What this task involves:
Write the data below out exactly as it stands. Do not include the pictures.

-------- Excerpted records --------

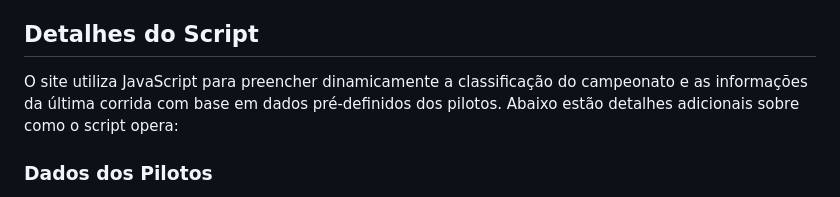
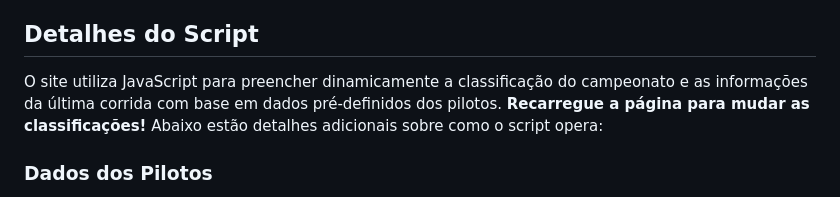
Before and after one commit to engenheiross/FIAP-Challenge, a Markdown page: README.md, the part around the change. GitHub-like rendering.

```diff
--- a/README.md
+++ b/README.md
@@ -36,7 +36,7 @@ O site da Mahindra Tech Formula E é uma plataforma dinâmica criada para fornec
 
 ## Detalhes do Script
 
-O site utiliza JavaScript para preencher dinamicamente a classificação do campeonato e as informações da última corrida com base em dados pré-definidos dos pilotos. Abaixo estão detalhes adicionais sobre como o script opera:
+O site utiliza JavaScript para preencher dinamicamente a classificação do campeonato e as informações da última corrida com base em dados pré-definidos dos pilotos. <b>Recarregue a página para mudar as classificações!</b> Abaixo estão detalhes adicionais sobre como o script opera:
 
 ### Dados dos Pilotos
 
```
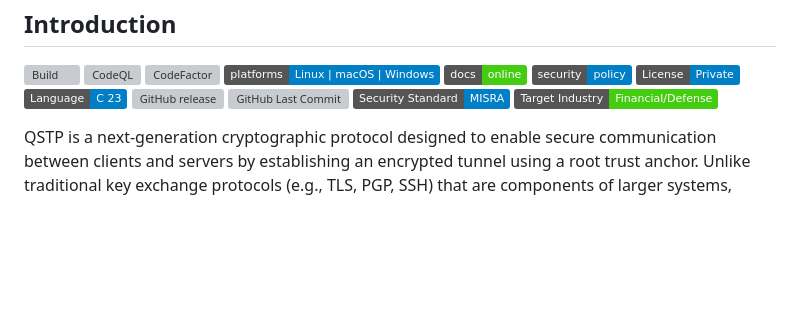
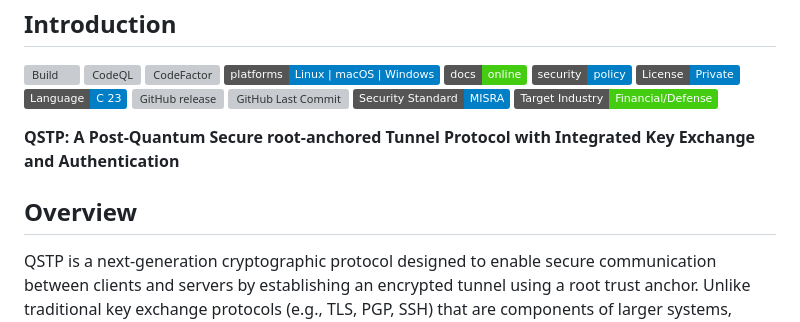
Before and after one commit to QRCS-CORP/QSTP, a Markdown page: README.md, the part around the change. GitHub-like rendering; badges without logos; blank space fills up the shorter version; grey boxes are pictures that could not be loaded.

Commit message:
2025-06-05

```diff
--- a/README.md
+++ b/README.md
@@ -14,6 +14,10 @@
 [![GitHub Last Commit](https://img.shields.io/github/last-commit/QRCS-CORP/QSTP.svg)](https://github.com/QRCS-CORP/QSTP/commits/main)
 [![Custom: Standard](https://img.shields.io/static/v1?label=Security%20Standard&message=MISRA&color=blue)](https://misra.org.uk/)
 [![Custom: Target](https://img.shields.io/static/v1?label=Target%20Industry&message=Financial/Defense&color=brightgreen)](#)
+
+**QSTP: A Post-Quantum Secure root-anchored Tunnel Protocol with Integrated Key Exchange and Authentication**
+
+## Overview
 
 QSTP is a next-generation cryptographic protocol designed to enable secure communication between clients and servers by establishing an encrypted tunnel using a root trust anchor. Unlike traditional key exchange protocols (e.g., TLS, PGP, SSH) that are components of larger systems, QSTP provides a complete specification that integrates a key exchange function, robust authentication mechanisms, and an encrypted tunnel within a single protocol.
 
```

--------

Exercise solution:
Before and after one commit to engenheiross/FIAP-Challenge, a Markdown page: README.md, the part around the change. GitHub-like rendering.

```diff
--- a/README.md
+++ b/README.md
@@ -36,7 +36,7 @@ O site da Mahindra Tech Formula E é uma plataforma dinâmica criada para fornec
 
 ## Detalhes do Script
 
-O site utiliza JavaScript para preencher dinamicamente a classificação do campeonato e as informações da última corrida com base em dados pré-definidos dos pilotos. Abaixo estão detalhes adicionais sobre como o script opera:
+O site utiliza JavaScript para preencher dinamicamente a classificação do campeonato e as informações da última corrida com base em dados pré-definidos dos pilotos. <b>Recarregue a página para mudar as classificações!</b> Abaixo estão detalhes adicionais sobre como o script opera:
 
 ### Dados dos Pilotos
 
```
Before and after one commit to QRCS-CORP/QSTP, a Markdown page: README.md, the part around the change. GitHub-like rendering; badges without logos; blank space fills up the shorter version; grey boxes are pictures that could not be loaded.

Commit message:
2025-06-05

```diff
--- a/README.md
+++ b/README.md
@@ -14,6 +14,10 @@
 [![GitHub Last Commit](https://img.shields.io/github/last-commit/QRCS-CORP/QSTP.svg)](https://github.com/QRCS-CORP/QSTP/commits/main)
 [![Custom: Standard](https://img.shields.io/static/v1?label=Security%20Standard&message=MISRA&color=blue)](https://misra.org.uk/)
 [![Custom: Target](https://img.shields.io/static/v1?label=Target%20Industry&message=Financial/Defense&color=brightgreen)](#)
+
+**QSTP: A Post-Quantum Secure root-anchored Tunnel Protocol with Integrated Key Exchange and Authentication**
+
+## Overview
 
 QSTP is a next-generation cryptographic protocol designed to enable secure communication between clients and servers by establishing an encrypted tunnel using a root trust anchor. Unlike traditional key exchange protocols (e.g., TLS, PGP, SSH) that are components of larger systems, QSTP provides a complete specification that integrates a key exchange function, robust authentication mechanisms, and an encrypted tunnel within a single protocol.
 
```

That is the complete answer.